Supplied material
☆ ☆ ☆ ☆
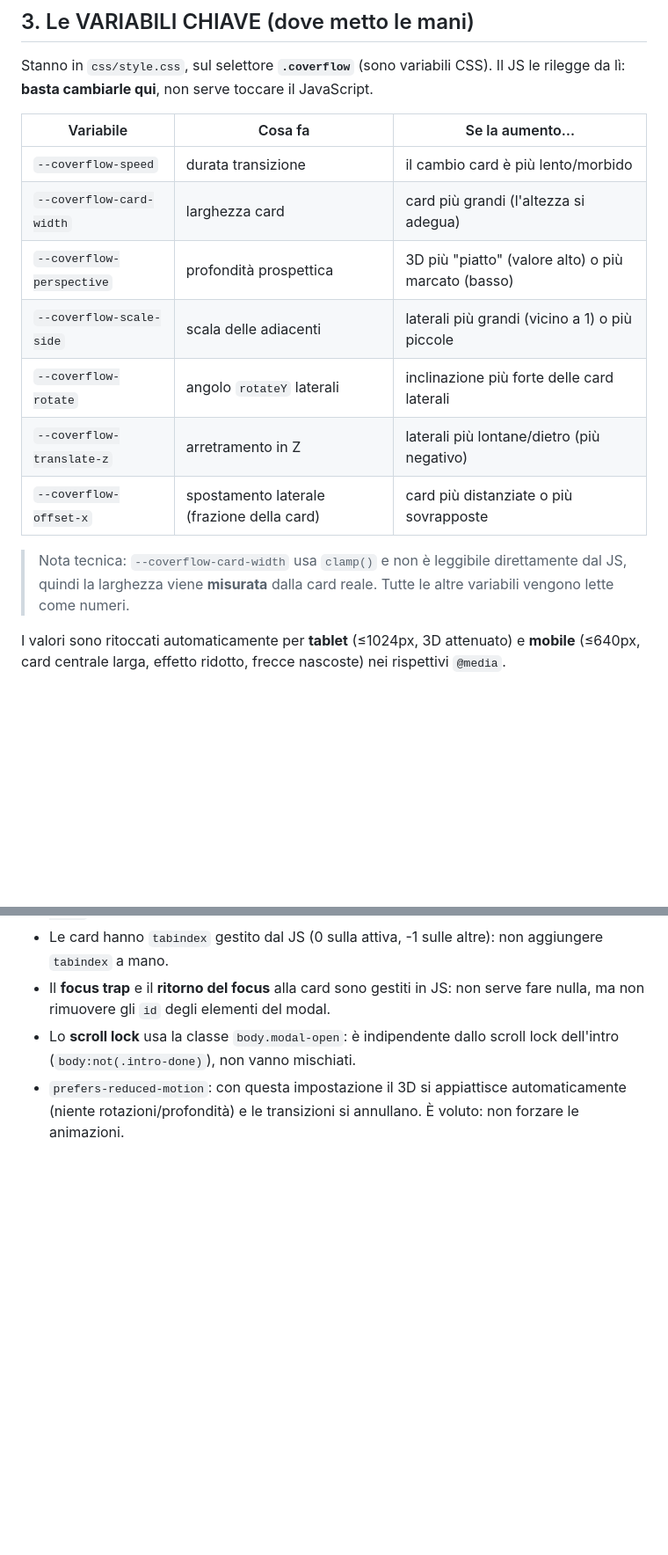
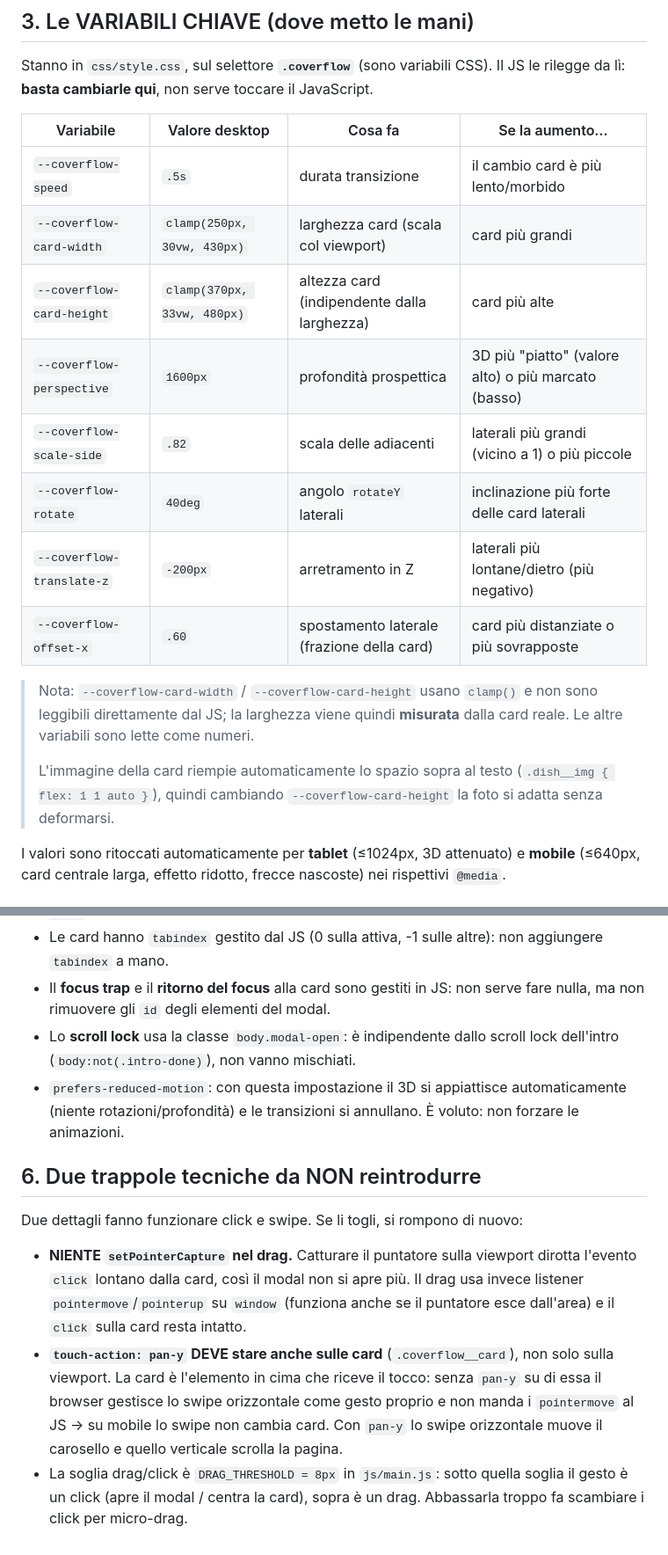
Before and after one commit to antonio-de-santis-dev/LA-MORO, a Markdown page: docs/carosello-coverflow.md, 2 parts joined by grey strips. Shown at 88% size. Drawn GitHub-style; blank space fills up the shorter version.

Commit message:
Docs: update Coverflow variable values and add the two fix gotchas
Refresh the tuning-variable table (new desktop values, decoupled card height)
and document why setPointerCapture must not return and why touch-action:pan-y
must stay on the cards.

Co-Authored-By: Claude Opus 4.8 <noreply@anthropic.com>
Claude-Session: https://claude.ai/code/session_01NiJf4oL1tEGZUuEmQcMRtP

```diff
--- a/docs/carosello-coverflow.md
+++ b/docs/carosello-coverflow.md
@@ -62,19 +62,24 @@ Cambiare card = cambiare `active` e richiamare `render()`: la transizione CSS
 Stanno in `css/style.css`, sul selettore **`.coverflow`** (sono variabili CSS).
 Il JS le rilegge da lì: **basta cambiarle qui**, non serve toccare il JavaScript.
 
-| Variabile | Cosa fa | Se la aumento… |
-|---|---|---|
-| `--coverflow-speed` | durata transizione | il cambio card è più lento/morbido |
-| `--coverflow-card-width` | larghezza card | card più grandi (l'altezza si adegua) |
-| `--coverflow-perspective` | profondità prospettica | 3D più "piatto" (valore alto) o più marcato (basso) |
-| `--coverflow-scale-side` | scala delle adiacenti | laterali più grandi (vicino a 1) o più piccole |
-| `--coverflow-rotate` | angolo `rotateY` laterali | inclinazione più forte delle card laterali |
-| `--coverflow-translate-z` | arretramento in Z | laterali più lontane/dietro (più negativo) |
-| `--coverflow-offset-x` | spostamento laterale (frazione della card) | card più distanziate o più sovrapposte |
+| Variabile | Valore desktop | Cosa fa | Se la aumento… |
+|---|---|---|---|
+| `--coverflow-speed` | `.5s` | durata transizione | il cambio card è più lento/morbido |
+| `--coverflow-card-width` | `clamp(250px, 30vw, 430px)` | larghezza card (scala col viewport) | card più grandi |
+| `--coverflow-card-height` | `clamp(370px, 33vw, 480px)` | altezza card (indipendente dalla larghezza) | card più alte |
+| `--coverflow-perspective` | `1600px` | profondità prospettica | 3D più "piatto" (valore alto) o più marcato (basso) |
+| `--coverflow-scale-side` | `.82` | scala delle adiacenti | laterali più grandi (vicino a 1) o più piccole |
+| `--coverflow-rotate` | `40deg` | angolo `rotateY` laterali | inclinazione più forte delle card laterali |
+| `--coverflow-translate-z` | `-200px` | arretramento in Z | laterali più lontane/dietro (più negativo) |
+| `--coverflow-offset-x` | `.60` | spostamento laterale (frazione della card) | card più distanziate o più sovrapposte |
 
-> Nota tecnica: `--coverflow-card-width` usa `clamp()` e non è leggibile
-> direttamente dal JS, quindi la larghezza viene **misurata** dalla card reale.
-> Tutte le altre variabili vengono lette come numeri.
+> Nota: `--coverflow-card-width` / `--coverflow-card-height` usano `clamp()` e non
+> sono leggibili direttamente dal JS; la larghezza viene quindi **misurata** dalla
+> card reale. Le altre variabili sono lette come numeri.
+>
+> L'immagine della card riempie automaticamente lo spazio sopra al testo
+> (`.dish__img { flex: 1 1 auto }`), quindi cambiando `--coverflow-card-height` la
+> foto si adatta senza deformarsi.
 
 I valori sono ritoccati automaticamente per **tablet** (≤1024px, 3D attenuato) e
 **mobile** (≤640px, card centrale larga, effetto ridotto, frecce nascoste) nei
@@ -121,3 +126,20 @@ Non serve modificare CSS o JS: il carosello si adatta al numero di card.
 - `prefers-reduced-motion`: con questa impostazione il 3D si appiattisce
   automaticamente (niente rotazioni/profondità) e le transizioni si annullano.
   È voluto: non forzare le animazioni.
+
+## 6. Due trappole tecniche da NON reintrodurre
+
+Due dettagli fanno funzionare click e swipe. Se li togli, si rompono di nuovo:
+
+- **NIENTE `setPointerCapture` nel drag.** Catturare il puntatore sulla viewport
+  dirotta l'evento `click` lontano dalla card, così il modal non si apre più. Il
+  drag usa invece listener `pointermove`/`pointerup` su `window` (funziona anche
+  se il puntatore esce dall'area) e il `click` sulla card resta intatto.
+- **`touch-action: pan-y` DEVE stare anche sulle card** (`.coverflow__card`), non
+  solo sulla viewport. La card è l'elemento in cima che riceve il tocco: senza
+  `pan-y` su di essa il browser gestisce lo swipe orizzontale come gesto proprio e
+  non manda i `pointermove` al JS → su mobile lo swipe non cambia card. Con `pan-y`
+  lo swipe orizzontale muove il carosello e quello verticale scrolla la pagina.
+- La soglia drag/click è `DRAG_THRESHOLD = 8px` in `js/main.js`: sotto quella
+  soglia il gesto è un click (apre il modal / centra la card), sopra è un drag.
+  Abbassarla troppo fa scambiare i click per micro-drag.
```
☆ ☆ ☆ ☆
Exercise brief
Copy out each line of the data that has the word "transizione" in it.

Solved exercise
@@ -62,19 +62,24 @@ Cambiare card = cambiare `active` e richiamare `render()`: la transizione CSS
-| `--coverflow-speed` | durata transizione | il cambio card è più lento/morbido |
+| `--coverflow-speed` | `.5s` | durata transizione | il cambio card è più lento/morbido |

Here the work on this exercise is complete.